06/27/2017 11:55AM

Ben's Cat retired from racing at age 11

Barbara D. Livingston
Ben's Cat, 11, has been retired from racing and will spend his retirement on a Kentucky farm.

In sports, nothing lasts forever, but for a number of years it seemed as if Ben’s Cat, the pride of Maryland, just might. Now 11, and a step or two slower than he used to be, King Leatherbury has made the decision to retire him.

Leatherbury bred and owns the Maryland-bred gelding. He trained him through eight seasons on the racetrack.

A son of Parker’s Storm Cat out of the Thirty Eight Paces mare Twofox, Ben's Cat concludes his career with 32 wins from 63 starts. He won 26 stakes, more than $2.6 million, and leaves behind a legion of fans that he thrilled time and time again.

"I feel bad about stopping on him because he still likes what he does and I still like sending him out there," Leatherbury said Tuesday morning. "It's a shame, but as a trainer you only have so many excuses. The bottom line is he's just not getting anything anymore."

Ben's Cat finished ninth, beaten 4 1/2 lengths, last Saturday at Laurel Park in the Mister Diz Stakes, a race he won six consecutive years from 2010-15. In three starts this year, Ben's Cat didn't race terribly but was lacking the late run that had become his hallmark.

Ben's Cat didn't make his first start until he was 4 in 2010. He would race in the Mid-Atlantic each year from spring until fall and then spend his winters recouping on a Maryland farm.

Leatherbury would follow the same series of stakes with him each season, and Ben's Cat would almost always deliver in the most unpredictable division in racing – sprinting on turf.

"When he was in his prime, I was so confident every time he would run," Leatherbury said. "He just kept winning."

Ben's Cat won the Jim McKay Turf Sprint at Pimlico five of six years between 2011 and 2016. He won the Grade 3 Parx Dash three consecutive years from 2012-14 and the Maryland Million Sprint three straight times from 2010-12 before he ran out of competition and the race was dropped from the schedule.

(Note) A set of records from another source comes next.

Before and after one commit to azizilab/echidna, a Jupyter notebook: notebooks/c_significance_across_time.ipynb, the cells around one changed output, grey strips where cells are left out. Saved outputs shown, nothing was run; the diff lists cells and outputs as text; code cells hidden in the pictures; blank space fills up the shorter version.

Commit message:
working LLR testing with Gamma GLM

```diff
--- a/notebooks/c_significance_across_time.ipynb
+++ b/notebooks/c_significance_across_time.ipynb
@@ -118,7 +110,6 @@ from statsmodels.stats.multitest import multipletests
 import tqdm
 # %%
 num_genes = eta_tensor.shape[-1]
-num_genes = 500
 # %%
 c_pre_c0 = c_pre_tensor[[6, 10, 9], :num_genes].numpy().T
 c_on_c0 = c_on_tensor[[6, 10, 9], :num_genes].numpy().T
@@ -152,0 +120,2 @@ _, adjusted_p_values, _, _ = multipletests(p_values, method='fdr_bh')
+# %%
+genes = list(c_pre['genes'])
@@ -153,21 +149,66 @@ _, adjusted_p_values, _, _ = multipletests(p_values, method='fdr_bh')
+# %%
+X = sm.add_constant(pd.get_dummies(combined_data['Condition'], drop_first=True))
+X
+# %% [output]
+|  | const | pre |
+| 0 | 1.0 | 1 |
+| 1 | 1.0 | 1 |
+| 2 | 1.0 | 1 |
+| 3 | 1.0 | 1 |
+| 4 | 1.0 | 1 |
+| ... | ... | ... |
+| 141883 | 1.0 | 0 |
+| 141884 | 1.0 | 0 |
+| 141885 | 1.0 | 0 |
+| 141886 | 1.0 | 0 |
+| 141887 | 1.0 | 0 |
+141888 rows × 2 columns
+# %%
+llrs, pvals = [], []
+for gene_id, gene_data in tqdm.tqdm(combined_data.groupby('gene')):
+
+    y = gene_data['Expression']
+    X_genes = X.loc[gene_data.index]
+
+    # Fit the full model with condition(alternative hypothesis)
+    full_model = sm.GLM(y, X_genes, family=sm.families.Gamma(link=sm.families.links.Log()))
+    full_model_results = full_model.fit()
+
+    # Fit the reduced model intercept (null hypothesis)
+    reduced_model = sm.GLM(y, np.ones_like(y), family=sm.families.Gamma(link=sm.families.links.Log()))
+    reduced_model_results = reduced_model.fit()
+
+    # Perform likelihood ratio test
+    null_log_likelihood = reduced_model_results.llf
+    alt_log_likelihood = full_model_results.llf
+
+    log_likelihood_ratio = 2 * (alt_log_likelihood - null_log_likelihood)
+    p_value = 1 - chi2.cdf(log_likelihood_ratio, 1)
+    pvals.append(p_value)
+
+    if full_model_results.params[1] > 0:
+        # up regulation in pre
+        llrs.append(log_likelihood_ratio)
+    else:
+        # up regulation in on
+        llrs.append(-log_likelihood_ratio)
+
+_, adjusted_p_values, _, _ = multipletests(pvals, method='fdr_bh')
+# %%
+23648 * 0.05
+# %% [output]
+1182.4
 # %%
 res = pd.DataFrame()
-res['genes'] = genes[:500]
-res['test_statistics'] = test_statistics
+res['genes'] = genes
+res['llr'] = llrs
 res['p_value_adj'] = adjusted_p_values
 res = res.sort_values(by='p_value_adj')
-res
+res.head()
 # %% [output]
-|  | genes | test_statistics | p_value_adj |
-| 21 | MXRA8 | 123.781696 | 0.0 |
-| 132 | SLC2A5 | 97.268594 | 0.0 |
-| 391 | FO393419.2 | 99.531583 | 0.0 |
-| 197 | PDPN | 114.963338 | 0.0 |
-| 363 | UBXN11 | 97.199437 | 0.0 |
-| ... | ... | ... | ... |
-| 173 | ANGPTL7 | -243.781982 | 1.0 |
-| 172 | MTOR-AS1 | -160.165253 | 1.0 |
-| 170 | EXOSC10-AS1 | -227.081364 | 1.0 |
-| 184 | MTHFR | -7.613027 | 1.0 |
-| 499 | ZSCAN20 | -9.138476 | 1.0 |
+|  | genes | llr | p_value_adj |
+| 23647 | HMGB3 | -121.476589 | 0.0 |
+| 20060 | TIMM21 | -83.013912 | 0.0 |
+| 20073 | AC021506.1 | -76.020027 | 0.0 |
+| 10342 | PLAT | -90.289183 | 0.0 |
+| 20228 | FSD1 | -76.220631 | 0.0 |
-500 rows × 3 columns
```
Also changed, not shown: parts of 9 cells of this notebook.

Possibly more remarkable, Ben's Cat concluded his 2012, 2013, and 2014 seasons by switching from turf to dirt and winning the $250,000 Fabulous Strike Stakes under the lights at Penn National.

Ben's Cat's stakes wins also include two editions of the Grade 3 Turf Monster at Parx Racing, two runnings of the Laurel Dash, and the Pennsylvania Governor's Cup at Penn National. In 2010, his first season of competition, he won the Find Stakes at Laurel Park going 1 1/8 miles on turf.

Ben's Cat was the Maryland-bred Horse of the Year for four consecutive years, from 2011 to 2014. No other horse has been voted the award more than twice in a row.

Leatherbury, 84, is the fifth-winningest trainer in Thoroughbred history with 6,485 victories. He credits Ben's Cat for his 2015 induction into racing's Hall of Fame.

"I had a great run but when you get older you don't get the owners like you used to, they go to younger trainers," Leatherbury said. "Ben came along when I was dying out. He kept me rolling and he got me into the Hall of Fame. He got the attention of the nominators and the voters. I'm sure of it."

According to Georganne Hale, the director of racing for the Maryland Jockey Club, Laurel Park intends to hold a celebration of Ben's Cat's career this fall.

Ben's Cat will spend his retirement on the farm of Christina Welker in Versailles, Ky. Welker is married to Bayne Welker, the vice president of sales for Fasig-Tipton. Ben's Cat left for his new home Wednesday evening.

"Mrs. Welker comes to the Preakness every year, and she always tells me that when he is ready to retire that she'd love to have him," Leatherbury said. "I called her last night and said, 'This is the call you've been waiting for.' "

Welker said she fell in love with Ben's Cat five years ago. She wrote Leatherbury a letter 2 1/2 years ago asking that he consider sending Ben's Cat to her farm when he retired. Welker said she is good friends with Hale, who helped make the arrangements.

The Welkers' farm is a commercial breeding operation. The farm is 75 acres and home to 25 horses. "Everybody has plenty of room," Welker said.

Ben's Cat is not the first off-the-track Thoroughbred the Welkers' have had. Pickin N Singin, a son of Unbridled's Song who made five starts in 2009, had a successful career in the show ring for Welker and lives at the farm.

"Ben might find his way to some local things too," Welker said. "I'll figure out what he wants, and we'll let him do those things. If he wants to go for trail rides or be a hunter/jumper, he'll have the chance. It's time for The Cat to be treated like a king, no pun intended."

Welker said she would welcome visitors to the farm to see Ben's Cat.

"We're a working farm but if people want to come by to see him, we'll try to accommodate them," she said. "They can just call us up and we'll arrange something."